## About this exercise
For each line of the data below, copy it if it holds the word "verify".

## Records supplied
# # #
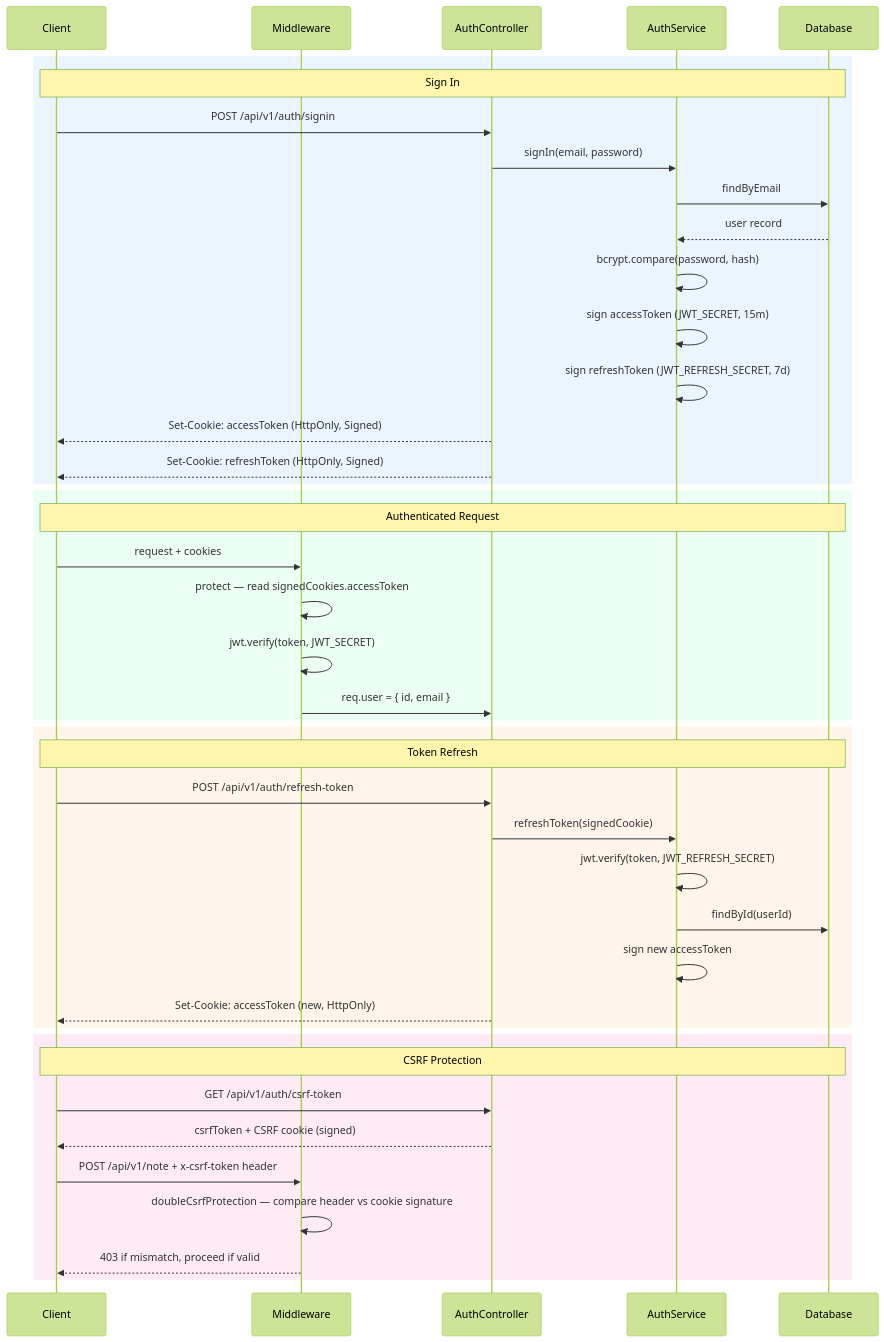
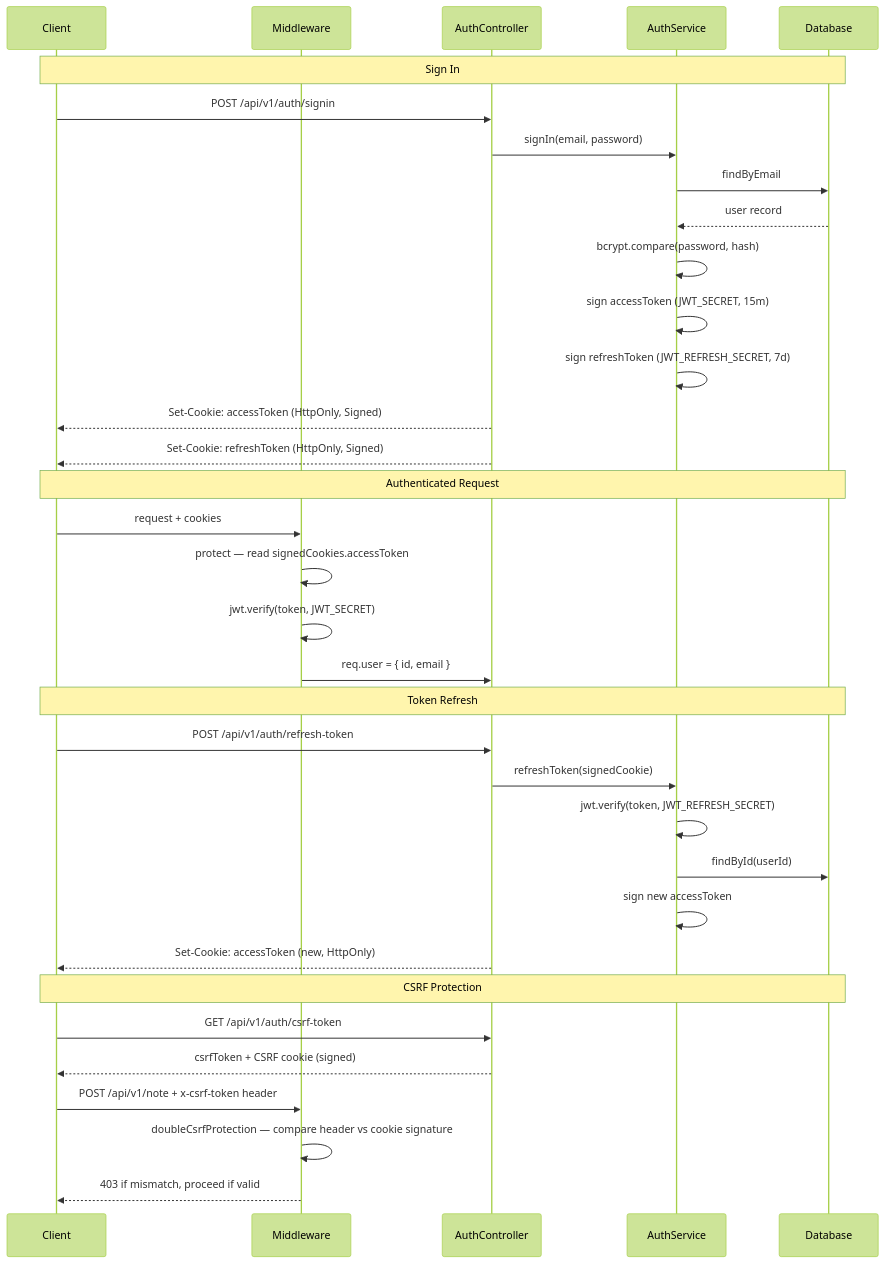
One commit to KhaledSaeed18/node-express-boilerplate changed the fourth of 13 diagrams in README.md. Above: the diagram before and after it, drawn with Mermaid (forest theme). The commit also changed 27 other files, not shown here.

````diff
--- a/README.md
+++ b/README.md
@@ -330,48 +330,40 @@
 ```mermaid
 sequenceDiagram
     participant C as Client
     participant MW as Middleware
     participant Auth as AuthController
     participant Svc as AuthService
     participant DB as Database
 
-    rect rgb(235, 245, 255)
-        Note over C,DB: Sign In
-        C->>Auth: POST /api/v1/auth/signin
-        Auth->>Svc: signIn(email, password)
-        Svc->>DB: findByEmail
-        DB-->>Svc: user record
-        Svc->>Svc: bcrypt.compare(password, hash)
-        Svc->>Svc: sign accessToken (JWT_SECRET, 15m)
-        Svc->>Svc: sign refreshToken (JWT_REFRESH_SECRET, 7d)
-        Auth-->>C: Set-Cookie: accessToken (HttpOnly, Signed)
-        Auth-->>C: Set-Cookie: refreshToken (HttpOnly, Signed)
-    end
+    Note over C,DB: Sign In
+    C->>Auth: POST /api/v1/auth/signin
+    Auth->>Svc: signIn(email, password)
+    Svc->>DB: findByEmail
+    DB-->>Svc: user record
+    Svc->>Svc: bcrypt.compare(password, hash)
+    Svc->>Svc: sign accessToken (JWT_SECRET, 15m)
+    Svc->>Svc: sign refreshToken (JWT_REFRESH_SECRET, 7d)
+    Auth-->>C: Set-Cookie: accessToken (HttpOnly, Signed)
+    Auth-->>C: Set-Cookie: refreshToken (HttpOnly, Signed)
 
-    rect rgb(235, 255, 245)
-        Note over C,DB: Authenticated Request
-        C->>MW: request + cookies
-        MW->>MW: protect — read signedCookies.accessToken
-        MW->>MW: jwt.verify(token, JWT_SECRET)
-        MW->>Auth: req.user = { id, email }
-    end
+    Note over C,DB: Authenticated Request
+    C->>MW: request + cookies
+    MW->>MW: protect — read signedCookies.accessToken
+    MW->>MW: jwt.verify(token, JWT_SECRET)
+    MW->>Auth: req.user = { id, email }
 
-    rect rgb(255, 245, 235)
-        Note over C,DB: Token Refresh
-        C->>Auth: POST /api/v1/auth/refresh-token
-        Auth->>Svc: refreshToken(signedCookie)
-        Svc->>Svc: jwt.verify(token, JWT_REFRESH_SECRET)
-        Svc->>DB: findById(userId)
-        Svc->>Svc: sign new accessToken
-        Auth-->>C: Set-Cookie: accessToken (new, HttpOnly)
-    end
+    Note over C,DB: Token Refresh
+    C->>Auth: POST /api/v1/auth/refresh-token
+    Auth->>Svc: refreshToken(signedCookie)
+    Svc->>Svc: jwt.verify(token, JWT_REFRESH_SECRET)
+    Svc->>DB: findById(userId)
+    Svc->>Svc: sign new accessToken
+    Auth-->>C: Set-Cookie: accessToken (new, HttpOnly)
 
-    rect rgb(255, 235, 245)
-        Note over C,DB: CSRF Protection
-        C->>Auth: GET /api/v1/auth/csrf-token
-        Auth-->>C: csrfToken + CSRF cookie (signed)
-        C->>MW: POST /api/v1/note + x-csrf-token header
-        MW->>MW: doubleCsrfProtection — compare header vs cookie signature
-        MW-->>C: 403 if mismatch, proceed if valid
-    end
+    Note over C,DB: CSRF Protection
+    C->>Auth: GET /api/v1/auth/csrf-token
+    Auth-->>C: csrfToken + CSRF cookie (signed)
+    C->>MW: POST /api/v1/note + x-csrf-token header
+    MW->>MW: doubleCsrfProtection — compare header vs cookie signature
+    MW-->>C: 403 if mismatch, proceed if valid
 ```
````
# # #
## Finished task
-        MW->>MW: jwt.verify(token, JWT_SECRET)
+    MW->>MW: jwt.verify(token, JWT_SECRET)
-        Svc->>Svc: jwt.verify(token, JWT_REFRESH_SECRET)
+    Svc->>Svc: jwt.verify(token, JWT_REFRESH_SECRET)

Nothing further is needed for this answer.